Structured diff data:
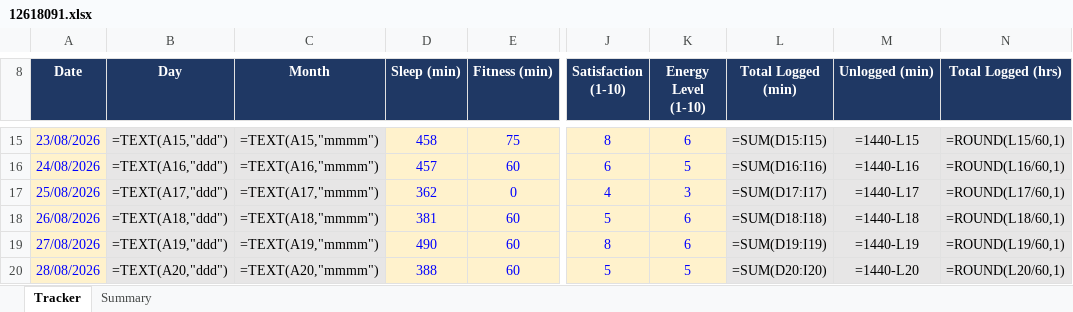
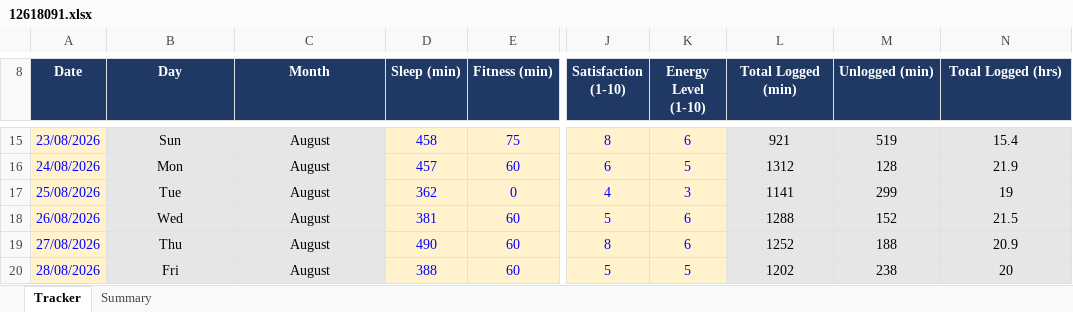
Before and after one commit to Prince160000/Cap776, an Excel workbook: 12618091.xlsx, sheet Tracker, drawn as a sheet; only a part is shown, gaps mark what is left out; values as stored, in another font and other column widths than the file's, no borders; formulas without a stored value are shown as written; charts and pictures and conditional formats not drawn; the diff covers the shown part only; the diff names each change by its address in the sheet, - before the commit and + after, or states it on an @@ line.

```diff
--- a/12618091.xlsx (sheet Tracker)
+++ b/12618091.xlsx (sheet Tracker)
-B15 (Day): =TEXT(A15,"ddd")
+B15 (Day): Sun
-C15 (Month): =TEXT(A15,"mmmm")
+C15 (Month): August
-L15 (Total Logged (min)): =SUM(D15:I15)
+L15 (Total Logged (min)): 921
-M15 (Unlogged (min)): =1440-L15
+M15 (Unlogged (min)): 519
-N15 (Total Logged (hrs)): =ROUND(L15/60,1)
+N15 (Total Logged (hrs)): 15.4
-B16 (Day): =TEXT(A16,"ddd")
+B16 (Day): Mon
-C16 (Month): =TEXT(A16,"mmmm")
+C16 (Month): August
-L16 (Total Logged (min)): =SUM(D16:I16)
+L16 (Total Logged (min)): 1312
-M16 (Unlogged (min)): =1440-L16
+M16 (Unlogged (min)): 128
-N16 (Total Logged (hrs)): =ROUND(L16/60,1)
+N16 (Total Logged (hrs)): 21.9
-B17 (Day): =TEXT(A17,"ddd")
+B17 (Day): Tue
-C17 (Month): =TEXT(A17,"mmmm")
+C17 (Month): August
-L17 (Total Logged (min)): =SUM(D17:I17)
+L17 (Total Logged (min)): 1141
-M17 (Unlogged (min)): =1440-L17
+M17 (Unlogged (min)): 299
-N17 (Total Logged (hrs)): =ROUND(L17/60,1)
+N17 (Total Logged (hrs)): 19
-B18 (Day): =TEXT(A18,"ddd")
+B18 (Day): Wed
-C18 (Month): =TEXT(A18,"mmmm")
+C18 (Month): August
-L18 (Total Logged (min)): =SUM(D18:I18)
+L18 (Total Logged (min)): 1288
-M18 (Unlogged (min)): =1440-L18
+M18 (Unlogged (min)): 152
-N18 (Total Logged (hrs)): =ROUND(L18/60,1)
+N18 (Total Logged (hrs)): 21.5
-B19 (Day): =TEXT(A19,"ddd")
+B19 (Day): Thu
-C19 (Month): =TEXT(A19,"mmmm")
+C19 (Month): August
-L19 (Total Logged (min)): =SUM(D19:I19)
+L19 (Total Logged (min)): 1252
-M19 (Unlogged (min)): =1440-L19
+M19 (Unlogged (min)): 188
-N19 (Total Logged (hrs)): =ROUND(L19/60,1)
+N19 (Total Logged (hrs)): 20.9
-B20 (Day): =TEXT(A20,"ddd")
+B20 (Day): Fri
-C20 (Month): =TEXT(A20,"mmmm")
+C20 (Month): August
-L20 (Total Logged (min)): =SUM(D20:I20)
+L20 (Total Logged (min)): 1202
-M20 (Unlogged (min)): =1440-L20
+M20 (Unlogged (min)): 238
-N20 (Total Logged (hrs)): =ROUND(L20/60,1)
+N20 (Total Logged (hrs)): 20
```
Also changed, not shown: 210 edited cells elsewhere in this sheet, sheet Summary, charts or pictures.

INSTRUCTIONS TO FOLLOW: Among the records, find every line with the word "sheet" and copy it.

SOLUTION FOR THIS TASK:
Before and after one commit to Prince160000/Cap776, an Excel workbook: 12618091.xlsx, sheet Tracker, drawn as a sheet; only a part is shown, gaps mark what is left out; values as stored, in another font and other column widths than the file's, no borders; formulas without a stored value are shown as written; charts and pictures and conditional formats not drawn; the diff covers the shown part only; the diff names each change by its address in the sheet, - before the commit and + after, or states it on an @@ line.
--- a/12618091.xlsx (sheet Tracker)
+++ b/12618091.xlsx (sheet Tracker)
Also changed, not shown: 210 edited cells elsewhere in this sheet, sheet Summary, charts or pictures.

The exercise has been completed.